§ **What to produce**
Write out each line from the data below that includes the word "writeup".

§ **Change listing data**
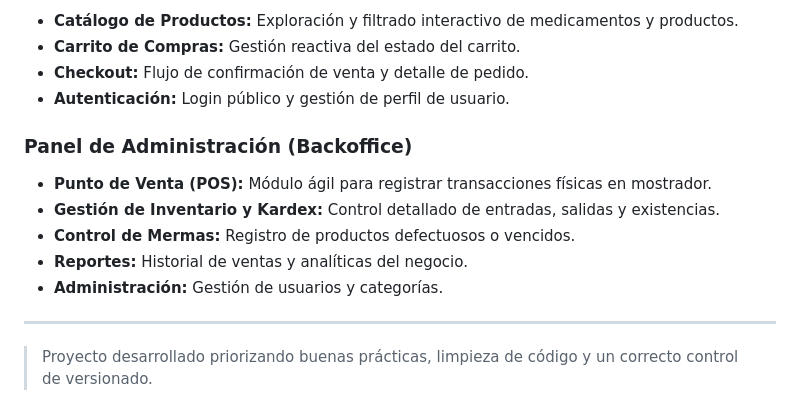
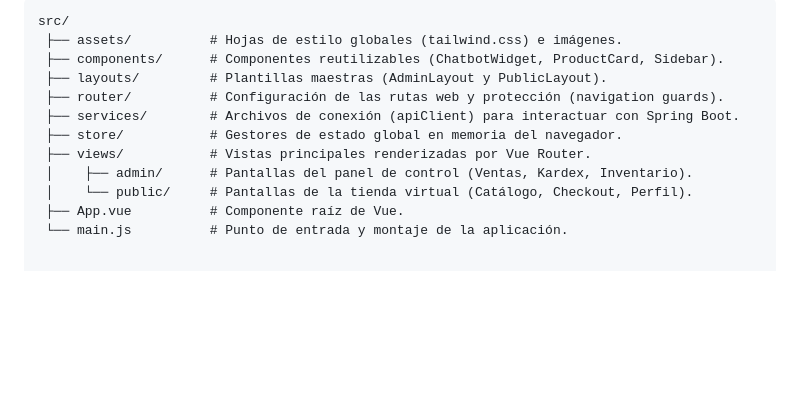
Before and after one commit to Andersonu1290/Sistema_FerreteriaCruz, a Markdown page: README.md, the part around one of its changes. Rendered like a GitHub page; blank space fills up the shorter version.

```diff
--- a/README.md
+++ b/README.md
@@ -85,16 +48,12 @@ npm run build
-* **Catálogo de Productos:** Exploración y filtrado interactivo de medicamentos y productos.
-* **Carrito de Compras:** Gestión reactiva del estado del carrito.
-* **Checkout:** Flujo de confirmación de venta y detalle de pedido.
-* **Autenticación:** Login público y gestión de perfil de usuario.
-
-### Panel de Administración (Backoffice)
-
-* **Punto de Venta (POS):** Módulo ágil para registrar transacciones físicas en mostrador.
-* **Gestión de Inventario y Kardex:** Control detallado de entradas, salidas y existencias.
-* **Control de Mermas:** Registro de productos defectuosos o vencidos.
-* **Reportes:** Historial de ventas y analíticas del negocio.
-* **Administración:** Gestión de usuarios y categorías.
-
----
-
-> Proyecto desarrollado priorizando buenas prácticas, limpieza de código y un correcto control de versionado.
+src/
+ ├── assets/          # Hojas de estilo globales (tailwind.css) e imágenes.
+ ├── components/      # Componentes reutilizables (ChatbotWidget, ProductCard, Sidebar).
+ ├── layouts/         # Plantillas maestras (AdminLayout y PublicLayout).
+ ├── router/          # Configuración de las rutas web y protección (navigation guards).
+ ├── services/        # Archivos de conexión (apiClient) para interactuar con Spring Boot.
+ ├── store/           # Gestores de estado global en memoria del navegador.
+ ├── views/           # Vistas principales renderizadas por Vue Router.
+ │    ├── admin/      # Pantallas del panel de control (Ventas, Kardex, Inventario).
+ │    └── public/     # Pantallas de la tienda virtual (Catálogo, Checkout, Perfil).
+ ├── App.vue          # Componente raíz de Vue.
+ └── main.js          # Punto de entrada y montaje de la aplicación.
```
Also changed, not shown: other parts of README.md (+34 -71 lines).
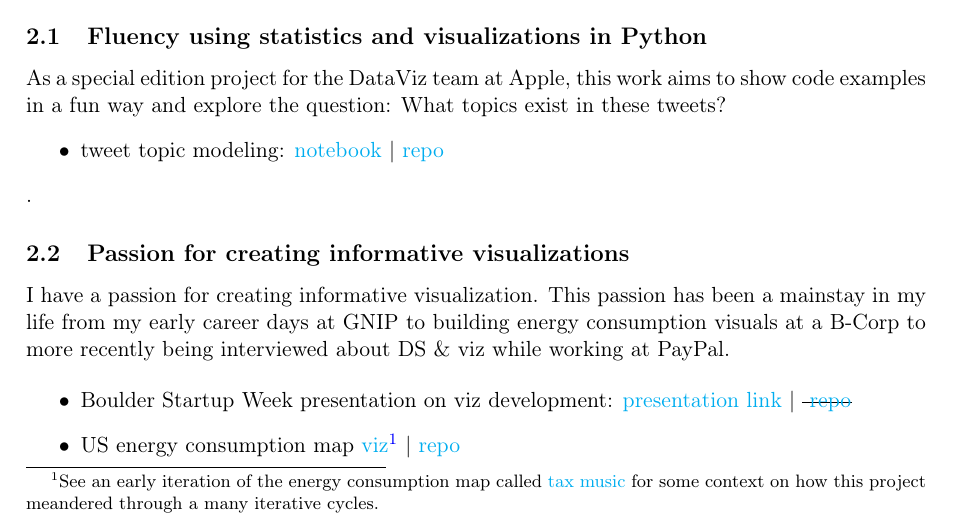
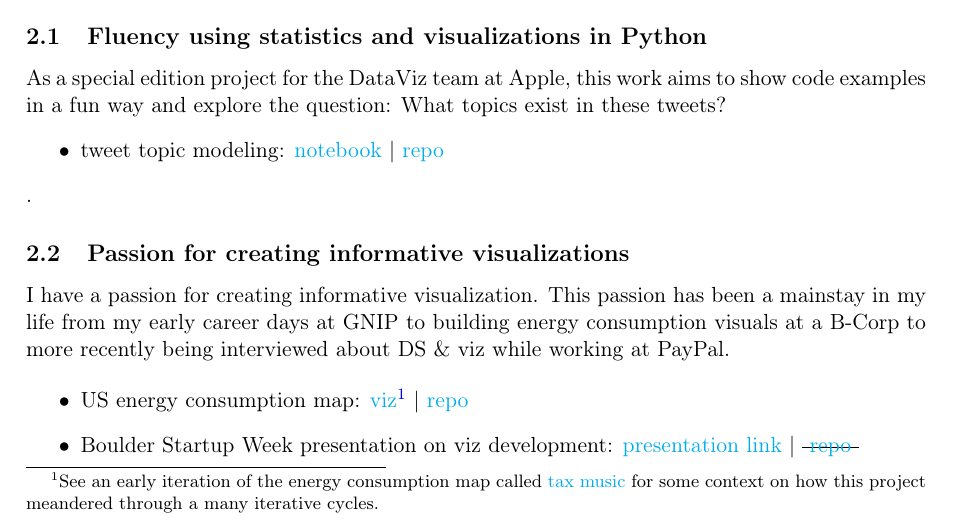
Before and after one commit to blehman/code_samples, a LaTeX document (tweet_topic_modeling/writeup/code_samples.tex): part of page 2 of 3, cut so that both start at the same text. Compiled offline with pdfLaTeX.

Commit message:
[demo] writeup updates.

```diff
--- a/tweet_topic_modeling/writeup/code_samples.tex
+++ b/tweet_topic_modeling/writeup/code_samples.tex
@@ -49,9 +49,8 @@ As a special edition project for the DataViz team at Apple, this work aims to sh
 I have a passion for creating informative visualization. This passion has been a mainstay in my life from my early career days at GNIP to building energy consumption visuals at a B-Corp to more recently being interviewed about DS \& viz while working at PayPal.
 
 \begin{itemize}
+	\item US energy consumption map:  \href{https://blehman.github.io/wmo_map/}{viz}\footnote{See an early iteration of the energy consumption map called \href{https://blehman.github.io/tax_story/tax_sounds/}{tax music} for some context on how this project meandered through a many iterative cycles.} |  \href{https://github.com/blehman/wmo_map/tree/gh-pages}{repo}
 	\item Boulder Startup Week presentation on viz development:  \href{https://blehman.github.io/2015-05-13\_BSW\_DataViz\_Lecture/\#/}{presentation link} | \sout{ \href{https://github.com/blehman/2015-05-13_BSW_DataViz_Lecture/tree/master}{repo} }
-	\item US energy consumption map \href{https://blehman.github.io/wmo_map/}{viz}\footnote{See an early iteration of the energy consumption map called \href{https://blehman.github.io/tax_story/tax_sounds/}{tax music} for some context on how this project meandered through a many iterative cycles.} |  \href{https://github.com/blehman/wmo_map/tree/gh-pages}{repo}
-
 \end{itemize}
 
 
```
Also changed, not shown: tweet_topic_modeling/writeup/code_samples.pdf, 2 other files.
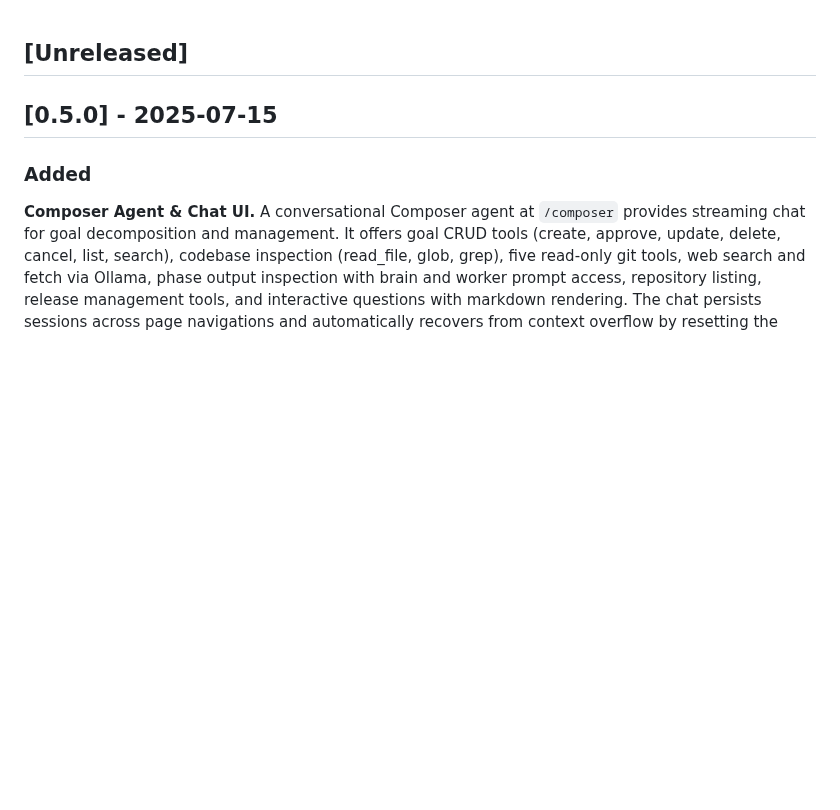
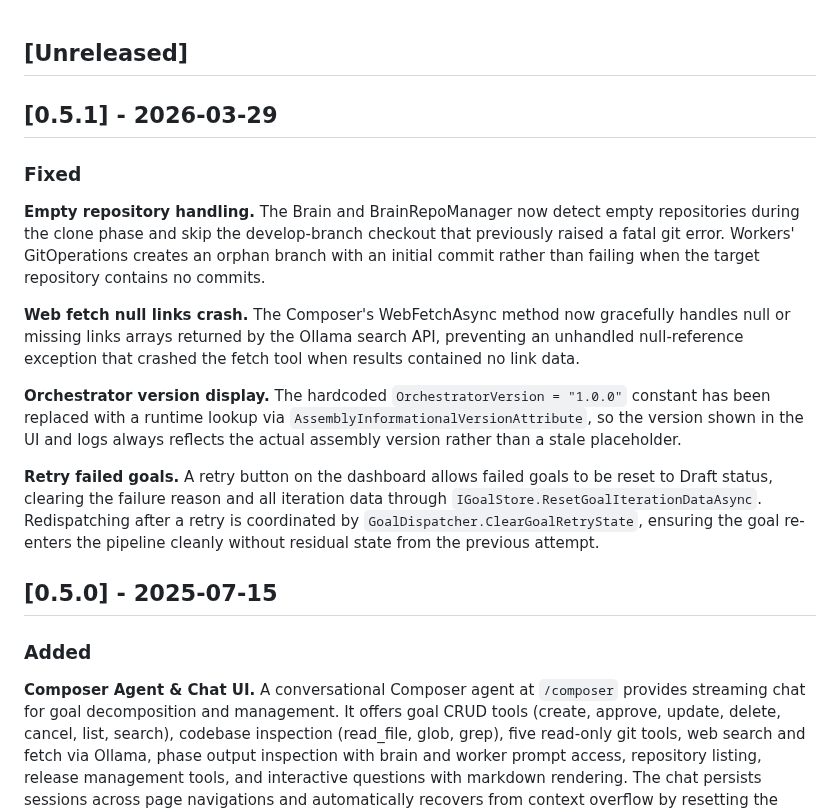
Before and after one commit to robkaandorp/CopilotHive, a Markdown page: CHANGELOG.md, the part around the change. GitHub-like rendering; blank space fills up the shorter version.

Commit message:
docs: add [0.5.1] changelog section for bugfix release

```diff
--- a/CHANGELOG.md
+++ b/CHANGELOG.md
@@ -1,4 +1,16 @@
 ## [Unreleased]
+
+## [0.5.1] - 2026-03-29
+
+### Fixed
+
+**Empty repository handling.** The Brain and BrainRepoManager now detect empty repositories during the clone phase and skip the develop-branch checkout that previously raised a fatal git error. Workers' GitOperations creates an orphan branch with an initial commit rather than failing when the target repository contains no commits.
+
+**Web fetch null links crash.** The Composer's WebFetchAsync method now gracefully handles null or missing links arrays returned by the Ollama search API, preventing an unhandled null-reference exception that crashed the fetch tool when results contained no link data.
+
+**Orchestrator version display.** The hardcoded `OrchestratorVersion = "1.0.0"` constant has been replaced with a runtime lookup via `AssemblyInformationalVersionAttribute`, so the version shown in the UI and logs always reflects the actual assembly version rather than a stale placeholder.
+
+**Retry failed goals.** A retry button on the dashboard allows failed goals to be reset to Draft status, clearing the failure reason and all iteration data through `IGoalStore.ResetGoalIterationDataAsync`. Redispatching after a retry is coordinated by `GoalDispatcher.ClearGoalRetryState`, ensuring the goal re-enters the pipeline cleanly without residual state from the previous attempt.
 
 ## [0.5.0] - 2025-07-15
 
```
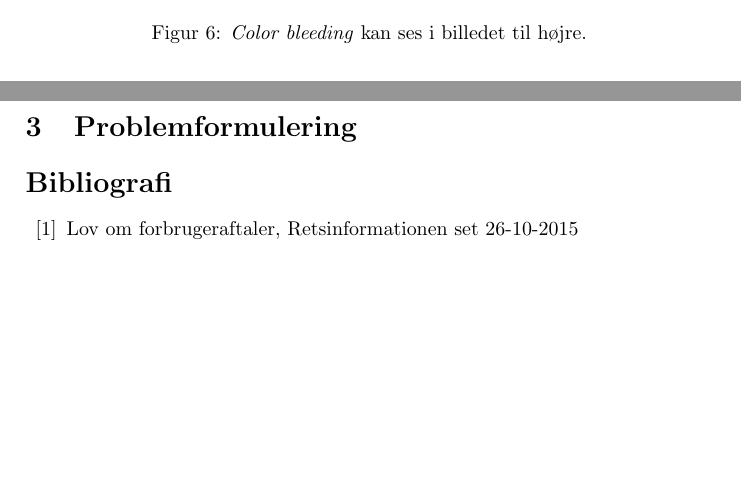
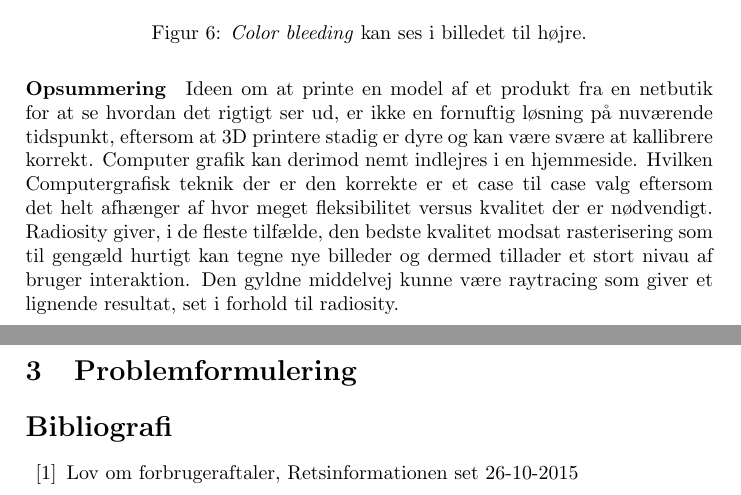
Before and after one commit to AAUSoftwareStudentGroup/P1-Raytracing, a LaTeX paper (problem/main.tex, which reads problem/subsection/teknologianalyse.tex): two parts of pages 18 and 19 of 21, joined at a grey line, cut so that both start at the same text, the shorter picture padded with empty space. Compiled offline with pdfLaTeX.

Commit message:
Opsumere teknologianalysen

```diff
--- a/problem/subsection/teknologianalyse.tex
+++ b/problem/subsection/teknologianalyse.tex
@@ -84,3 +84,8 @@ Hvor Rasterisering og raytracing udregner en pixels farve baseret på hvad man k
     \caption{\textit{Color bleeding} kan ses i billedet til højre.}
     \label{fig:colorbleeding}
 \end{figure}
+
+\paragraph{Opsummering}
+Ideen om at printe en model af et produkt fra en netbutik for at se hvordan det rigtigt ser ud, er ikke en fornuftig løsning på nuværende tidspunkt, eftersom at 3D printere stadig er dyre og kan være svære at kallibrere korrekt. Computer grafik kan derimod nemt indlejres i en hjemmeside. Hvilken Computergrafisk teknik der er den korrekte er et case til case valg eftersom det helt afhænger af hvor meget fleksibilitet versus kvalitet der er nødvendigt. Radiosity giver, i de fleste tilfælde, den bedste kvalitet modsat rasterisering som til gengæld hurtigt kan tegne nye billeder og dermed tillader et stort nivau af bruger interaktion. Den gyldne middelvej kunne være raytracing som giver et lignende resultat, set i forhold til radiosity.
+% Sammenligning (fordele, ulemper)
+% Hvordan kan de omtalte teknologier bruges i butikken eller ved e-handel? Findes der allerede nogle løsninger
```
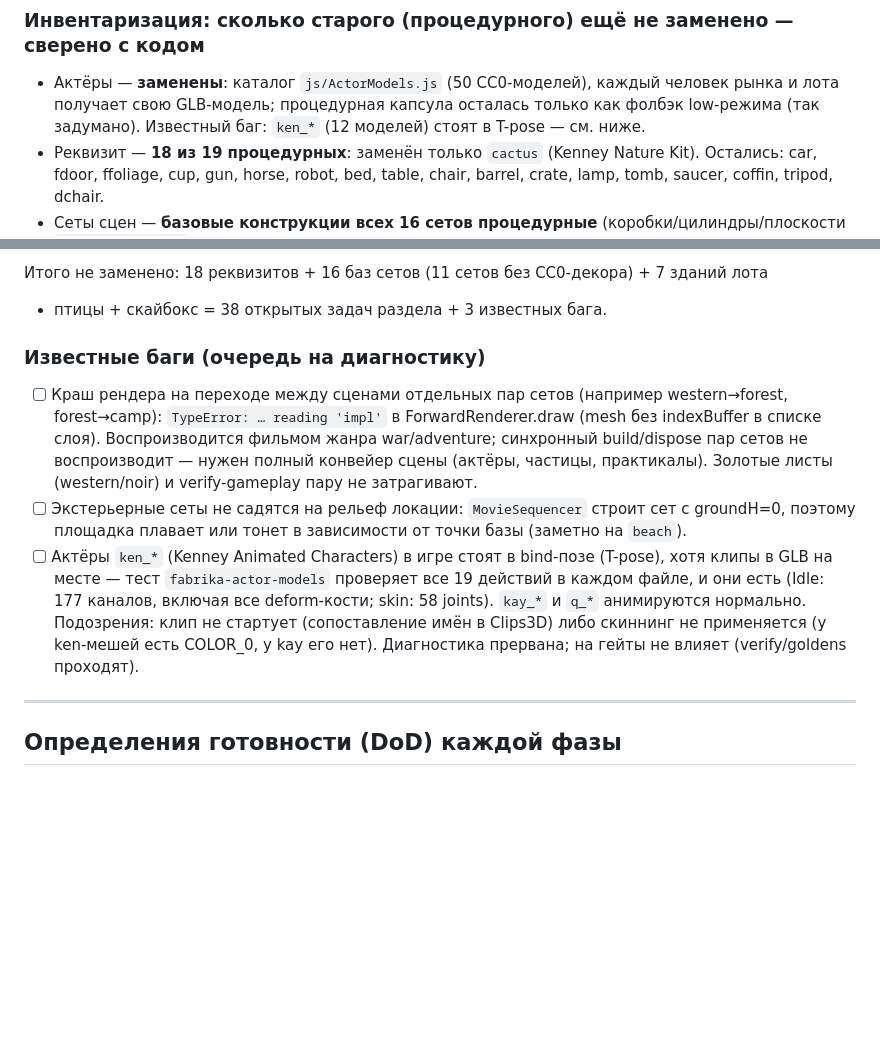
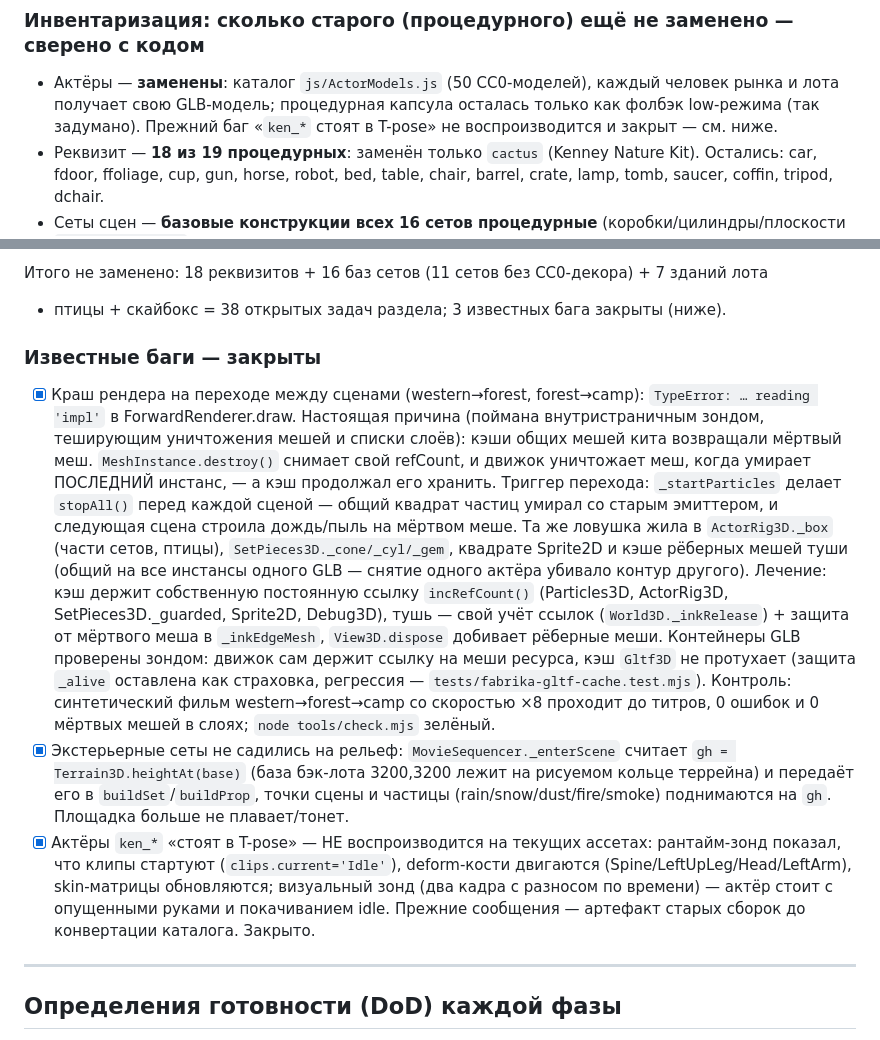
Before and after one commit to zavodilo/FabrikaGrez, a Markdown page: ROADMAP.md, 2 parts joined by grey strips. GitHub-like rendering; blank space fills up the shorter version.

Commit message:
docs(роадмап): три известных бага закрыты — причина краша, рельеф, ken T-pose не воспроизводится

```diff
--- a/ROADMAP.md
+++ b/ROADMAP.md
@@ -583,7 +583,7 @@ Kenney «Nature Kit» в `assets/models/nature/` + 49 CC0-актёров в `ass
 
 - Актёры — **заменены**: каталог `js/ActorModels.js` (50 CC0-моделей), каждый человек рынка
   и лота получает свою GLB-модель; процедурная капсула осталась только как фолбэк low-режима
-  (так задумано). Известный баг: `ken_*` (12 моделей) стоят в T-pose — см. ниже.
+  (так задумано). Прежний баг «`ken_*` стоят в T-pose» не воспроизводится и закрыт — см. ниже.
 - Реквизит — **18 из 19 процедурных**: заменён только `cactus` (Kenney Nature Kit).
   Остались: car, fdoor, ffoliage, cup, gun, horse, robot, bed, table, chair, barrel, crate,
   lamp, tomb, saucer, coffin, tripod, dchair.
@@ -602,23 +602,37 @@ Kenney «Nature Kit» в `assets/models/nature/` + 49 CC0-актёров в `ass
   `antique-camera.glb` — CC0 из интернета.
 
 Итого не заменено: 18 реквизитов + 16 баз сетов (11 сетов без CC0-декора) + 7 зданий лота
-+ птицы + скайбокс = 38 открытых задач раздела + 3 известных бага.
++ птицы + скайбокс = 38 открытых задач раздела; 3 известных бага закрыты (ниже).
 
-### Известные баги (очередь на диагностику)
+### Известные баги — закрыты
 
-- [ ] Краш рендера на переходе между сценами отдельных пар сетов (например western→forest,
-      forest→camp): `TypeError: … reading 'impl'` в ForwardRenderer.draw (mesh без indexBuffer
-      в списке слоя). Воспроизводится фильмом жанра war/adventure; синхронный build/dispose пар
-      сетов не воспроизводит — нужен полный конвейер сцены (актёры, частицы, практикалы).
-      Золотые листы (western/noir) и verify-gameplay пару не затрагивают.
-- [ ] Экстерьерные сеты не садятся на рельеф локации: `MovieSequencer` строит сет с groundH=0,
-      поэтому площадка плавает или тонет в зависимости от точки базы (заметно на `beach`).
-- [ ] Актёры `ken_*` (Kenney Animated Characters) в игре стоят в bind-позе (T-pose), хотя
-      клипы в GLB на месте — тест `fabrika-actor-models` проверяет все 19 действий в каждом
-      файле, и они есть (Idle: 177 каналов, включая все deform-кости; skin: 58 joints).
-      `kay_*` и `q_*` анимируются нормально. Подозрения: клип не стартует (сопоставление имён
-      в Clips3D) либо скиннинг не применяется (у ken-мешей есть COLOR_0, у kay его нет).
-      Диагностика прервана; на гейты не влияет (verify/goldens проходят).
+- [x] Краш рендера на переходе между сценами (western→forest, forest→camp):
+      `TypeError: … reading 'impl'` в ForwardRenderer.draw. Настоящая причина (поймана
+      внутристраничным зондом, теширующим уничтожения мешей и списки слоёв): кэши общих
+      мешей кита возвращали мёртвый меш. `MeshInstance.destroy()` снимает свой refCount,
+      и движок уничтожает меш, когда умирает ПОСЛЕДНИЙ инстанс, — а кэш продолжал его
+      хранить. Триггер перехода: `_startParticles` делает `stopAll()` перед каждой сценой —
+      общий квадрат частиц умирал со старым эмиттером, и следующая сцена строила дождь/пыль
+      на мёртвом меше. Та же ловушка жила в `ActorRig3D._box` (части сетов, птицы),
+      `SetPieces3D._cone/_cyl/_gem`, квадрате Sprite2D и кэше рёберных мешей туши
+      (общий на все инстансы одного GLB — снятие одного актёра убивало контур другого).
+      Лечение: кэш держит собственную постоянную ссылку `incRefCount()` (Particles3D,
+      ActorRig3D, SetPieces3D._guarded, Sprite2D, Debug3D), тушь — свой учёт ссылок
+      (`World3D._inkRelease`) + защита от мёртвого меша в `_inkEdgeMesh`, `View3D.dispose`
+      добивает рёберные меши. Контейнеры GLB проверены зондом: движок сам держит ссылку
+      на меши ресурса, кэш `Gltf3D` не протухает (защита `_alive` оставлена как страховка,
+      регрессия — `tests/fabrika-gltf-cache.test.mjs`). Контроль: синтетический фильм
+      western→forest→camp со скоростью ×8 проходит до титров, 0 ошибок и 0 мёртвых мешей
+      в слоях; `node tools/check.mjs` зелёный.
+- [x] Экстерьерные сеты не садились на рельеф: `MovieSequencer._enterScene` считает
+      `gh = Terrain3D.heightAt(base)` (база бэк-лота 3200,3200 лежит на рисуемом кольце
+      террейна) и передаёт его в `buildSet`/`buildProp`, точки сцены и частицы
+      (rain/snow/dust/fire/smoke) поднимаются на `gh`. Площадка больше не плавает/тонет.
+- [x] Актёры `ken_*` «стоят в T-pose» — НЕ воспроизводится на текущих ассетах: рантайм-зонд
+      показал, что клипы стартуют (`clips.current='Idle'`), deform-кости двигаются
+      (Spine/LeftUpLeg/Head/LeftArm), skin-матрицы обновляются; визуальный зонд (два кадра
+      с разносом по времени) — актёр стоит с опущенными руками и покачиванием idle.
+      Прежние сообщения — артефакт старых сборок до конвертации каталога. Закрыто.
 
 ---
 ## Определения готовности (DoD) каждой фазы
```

§ **Answer box**
Before and after one commit to blehman/code_samples, a LaTeX document (tweet_topic_modeling/writeup/code_samples.tex): part of page 2 of 3, cut so that both start at the same text. Compiled offline with pdfLaTeX.
[demo] writeup updates.
--- a/tweet_topic_modeling/writeup/code_samples.tex
+++ b/tweet_topic_modeling/writeup/code_samples.tex
Also changed, not shown: tweet_topic_modeling/writeup/code_samples.pdf, 2 other files.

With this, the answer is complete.